Excellent Fair Good Very Good Extraordinary
FOOD New American
AMBIENCE Rustic lakeside charm
SERVICE Friendly and attentive
DRINKS Full bar, craft beers, 18 wines by the glass
PRICES Appetizers, $7.99–$9.99; salads, $4.99–
$8.50; entrées, $16.99-$29.99; desserts, $4.25–$6.99
OPEN Lunch and dinner, daily ;
F6 White Deer Plaza, 973-729-5677
By Suzanne Zimmer Lowery
In ;;;;, businessman Keith Holmes bought a fading landmark road- house on man-made Lake Mohawk
in Sparta. Ripping out tattered carpet
and tossing musty taxidermied animals
that had lined the walls for decades, he
turned Arthur’s St. Moritz into a big,
bustling new St. Moritz Grill & Bar, with
an outdoor biergarten on the lake.
To run the kitchen, Holmes brought
in old friend and colleague Joel Cain, an
experienced chef with stints in Florida
and Ohio.
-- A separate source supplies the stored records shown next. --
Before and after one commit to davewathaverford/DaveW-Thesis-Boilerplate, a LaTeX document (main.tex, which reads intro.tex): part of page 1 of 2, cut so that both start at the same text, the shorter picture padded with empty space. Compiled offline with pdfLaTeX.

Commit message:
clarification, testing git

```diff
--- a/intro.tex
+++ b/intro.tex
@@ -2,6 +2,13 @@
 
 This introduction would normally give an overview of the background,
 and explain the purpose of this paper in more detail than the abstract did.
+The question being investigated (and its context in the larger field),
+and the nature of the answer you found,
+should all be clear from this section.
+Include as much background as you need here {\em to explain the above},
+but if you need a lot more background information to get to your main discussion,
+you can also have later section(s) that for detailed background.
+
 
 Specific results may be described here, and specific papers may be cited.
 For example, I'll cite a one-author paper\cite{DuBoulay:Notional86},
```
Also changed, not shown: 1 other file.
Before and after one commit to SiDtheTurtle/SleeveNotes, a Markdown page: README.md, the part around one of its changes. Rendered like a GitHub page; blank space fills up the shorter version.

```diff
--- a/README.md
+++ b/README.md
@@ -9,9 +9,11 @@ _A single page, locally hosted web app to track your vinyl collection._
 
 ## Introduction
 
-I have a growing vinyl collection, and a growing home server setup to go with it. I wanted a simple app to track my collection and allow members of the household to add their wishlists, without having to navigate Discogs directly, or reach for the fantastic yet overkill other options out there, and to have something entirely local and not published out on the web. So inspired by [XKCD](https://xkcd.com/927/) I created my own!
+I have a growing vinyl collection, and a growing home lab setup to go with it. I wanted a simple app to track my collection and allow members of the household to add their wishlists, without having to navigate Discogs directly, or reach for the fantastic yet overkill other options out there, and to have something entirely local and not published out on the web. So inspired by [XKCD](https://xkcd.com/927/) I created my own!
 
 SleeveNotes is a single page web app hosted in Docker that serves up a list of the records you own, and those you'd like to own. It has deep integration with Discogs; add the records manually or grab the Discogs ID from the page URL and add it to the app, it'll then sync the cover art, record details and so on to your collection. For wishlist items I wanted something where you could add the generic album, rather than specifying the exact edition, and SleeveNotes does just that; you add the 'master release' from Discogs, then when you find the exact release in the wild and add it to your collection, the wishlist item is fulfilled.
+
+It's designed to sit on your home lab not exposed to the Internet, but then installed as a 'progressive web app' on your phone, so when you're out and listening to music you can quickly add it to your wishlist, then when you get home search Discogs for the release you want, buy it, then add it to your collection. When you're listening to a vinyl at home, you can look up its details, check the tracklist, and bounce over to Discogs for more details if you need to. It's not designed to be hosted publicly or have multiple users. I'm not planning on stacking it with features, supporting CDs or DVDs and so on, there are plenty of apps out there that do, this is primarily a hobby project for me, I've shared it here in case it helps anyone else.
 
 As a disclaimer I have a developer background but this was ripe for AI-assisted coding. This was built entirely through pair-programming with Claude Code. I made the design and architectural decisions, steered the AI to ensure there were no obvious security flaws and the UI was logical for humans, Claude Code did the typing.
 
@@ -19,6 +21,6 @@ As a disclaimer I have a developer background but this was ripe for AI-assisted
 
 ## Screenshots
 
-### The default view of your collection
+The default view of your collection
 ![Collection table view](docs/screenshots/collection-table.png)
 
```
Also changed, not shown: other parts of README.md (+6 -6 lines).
Together, they have made St.
Moritz notable for warm, capable ser-
vice and good food at reasonable prices.
Yes, we had to ask for bread on our first
visit, but overall, that was a hiccup.
The menu is broad and aimed to
please. There’s a kids’ menu and many
gluten-free options. A reliable starter is
Prince Edward Island mussels with vegetables. We enjoyed them in a gingery
broth with lemongrass, chili flakes and
coconut milk. Recently, the preparation
changed to a light garlic-cream sauce
with slivers of crispy brown garlic and
slices of grilled bread to sop up sauce.
One of the most popular starters is the
artichoke and spinach dip flavored with
pepper jack cheese. Adding a scoop of
lump crabmeat was well worth the ;;
surcharge. In the same crowd-pleasing
category is tender-crunchy calamari
fried with peppers, jalapeños, carrots
and dried tomatoes, served with lemon
aioli and spicy chipotle sauce.
was followed by a version of the Anglo-Indian rice and fish dish, kedgeree,
prepared with a delicate, slow-roasted
square of salmon. For dessert, Stollenwerk sent out a turtle cookie cup
filled with chocolate and caramel and
served with the best co;ee ice cream
I’ve had—not too sweet, saturated with
pure flavors of co;ee and milk.
Credit Stollenwerk’s mother, Karen
Adams, a talented home cook who
makes all the Sunday prix-fixe desserts,
including the turtle, and all of Two
Fish’s ice creams. Her Sunday hit pa-
rade includes a dense apple-butter cake
and a date cake glazed with a brown
sugar-Bourbon sauce. On weekdays,
Stollenwerk keeps pace with, for ex-
ample, a smooth, bittersweet-chocolate
budino topped with cinnamon whipped
cream and chopped jalapeño-spiced
almonds—a ri; on the flavors of Mexi-
In his Philadelphia days, Stollenwerk was never the one who talked of
empire building. He got ahead of himself but has settled down. He remains
ambitious—now in the best way.
“There are definitely no other
projects in the works,” he says. “We are
going to plant our roots here and focus
on quality and consistency.”
SWIMMINGLY Left: drizzling tru;e oil on melted
leeks on seared skate wing in frothed parmesan
broth. Above: grilled octopus in poached-egg
vinaigrette. Top: the cozy, collegial dining room.